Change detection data

————————

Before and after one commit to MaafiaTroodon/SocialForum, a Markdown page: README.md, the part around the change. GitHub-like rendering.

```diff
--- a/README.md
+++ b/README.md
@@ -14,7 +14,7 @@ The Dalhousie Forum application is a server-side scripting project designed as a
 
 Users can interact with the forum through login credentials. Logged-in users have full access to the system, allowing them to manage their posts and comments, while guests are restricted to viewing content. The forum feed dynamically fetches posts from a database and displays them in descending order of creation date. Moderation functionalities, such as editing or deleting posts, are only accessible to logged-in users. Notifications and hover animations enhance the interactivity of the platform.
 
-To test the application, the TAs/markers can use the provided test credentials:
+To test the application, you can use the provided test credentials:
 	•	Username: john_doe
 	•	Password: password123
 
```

————————

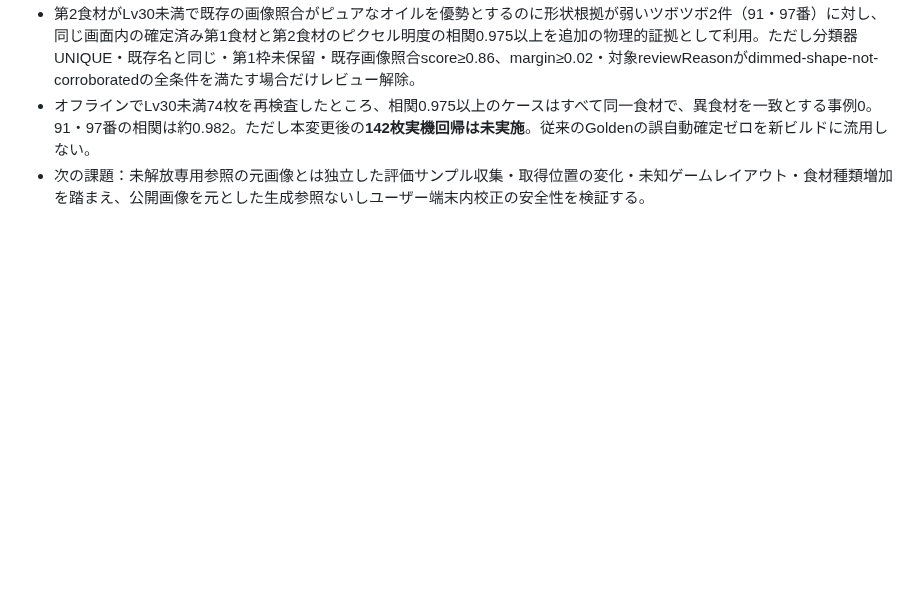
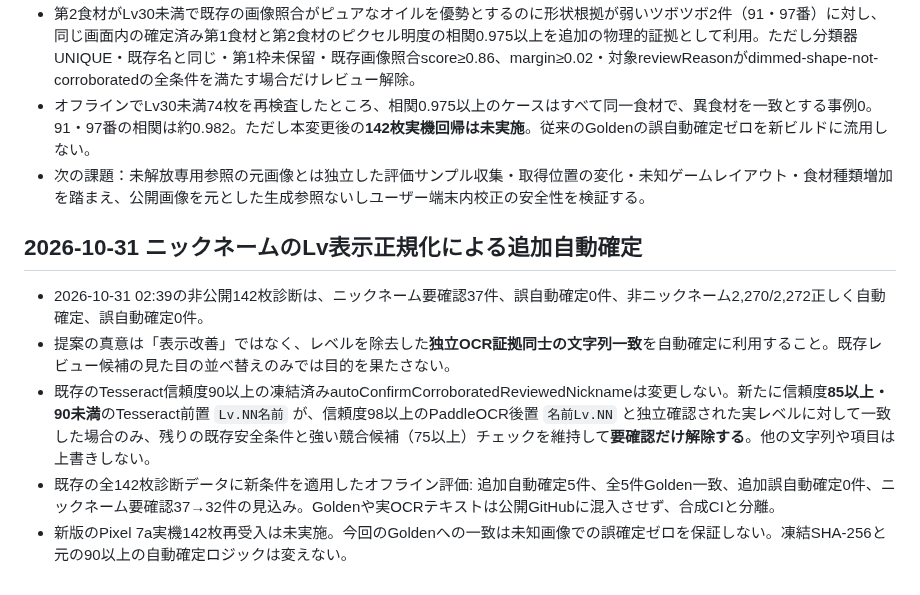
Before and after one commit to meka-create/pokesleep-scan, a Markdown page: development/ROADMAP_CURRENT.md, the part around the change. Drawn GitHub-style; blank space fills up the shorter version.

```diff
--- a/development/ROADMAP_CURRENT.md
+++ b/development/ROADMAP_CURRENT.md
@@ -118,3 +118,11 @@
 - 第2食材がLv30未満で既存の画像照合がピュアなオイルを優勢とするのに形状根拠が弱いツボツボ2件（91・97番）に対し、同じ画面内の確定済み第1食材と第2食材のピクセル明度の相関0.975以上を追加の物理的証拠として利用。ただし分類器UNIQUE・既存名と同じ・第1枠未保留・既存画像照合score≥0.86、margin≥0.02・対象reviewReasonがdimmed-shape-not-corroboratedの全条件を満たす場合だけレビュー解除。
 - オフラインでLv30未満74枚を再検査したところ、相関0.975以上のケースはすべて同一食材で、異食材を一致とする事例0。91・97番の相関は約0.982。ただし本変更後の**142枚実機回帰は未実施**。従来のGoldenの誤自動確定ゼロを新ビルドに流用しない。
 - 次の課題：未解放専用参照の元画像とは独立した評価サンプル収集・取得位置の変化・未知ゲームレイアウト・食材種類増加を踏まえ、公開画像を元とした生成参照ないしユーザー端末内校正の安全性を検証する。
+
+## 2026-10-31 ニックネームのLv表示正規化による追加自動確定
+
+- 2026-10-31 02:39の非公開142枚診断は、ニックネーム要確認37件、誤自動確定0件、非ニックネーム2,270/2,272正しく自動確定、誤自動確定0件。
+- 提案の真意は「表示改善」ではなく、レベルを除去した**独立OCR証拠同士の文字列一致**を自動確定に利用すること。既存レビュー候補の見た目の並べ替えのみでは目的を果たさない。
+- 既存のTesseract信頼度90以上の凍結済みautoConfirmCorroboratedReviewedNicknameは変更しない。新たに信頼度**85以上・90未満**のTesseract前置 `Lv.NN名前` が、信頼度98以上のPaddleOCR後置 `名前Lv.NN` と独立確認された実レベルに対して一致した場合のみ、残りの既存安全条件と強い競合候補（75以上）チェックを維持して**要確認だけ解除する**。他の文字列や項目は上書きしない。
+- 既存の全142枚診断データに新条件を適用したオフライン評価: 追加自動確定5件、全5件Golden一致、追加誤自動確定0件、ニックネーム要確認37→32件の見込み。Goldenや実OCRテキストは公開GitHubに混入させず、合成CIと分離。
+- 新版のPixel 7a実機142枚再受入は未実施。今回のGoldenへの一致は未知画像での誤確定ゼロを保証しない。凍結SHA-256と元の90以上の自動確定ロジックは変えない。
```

————————

## DIRECTIONS FOR THIS TASK
Among the lines above, find those holding "development" and copy each one.

## ANSWER
Before and after one commit to meka-create/pokesleep-scan, a Markdown page: development/ROADMAP_CURRENT.md, the part around the change. Drawn GitHub-style; blank space fills up the shorter version.
--- a/development/ROADMAP_CURRENT.md
+++ b/development/ROADMAP_CURRENT.md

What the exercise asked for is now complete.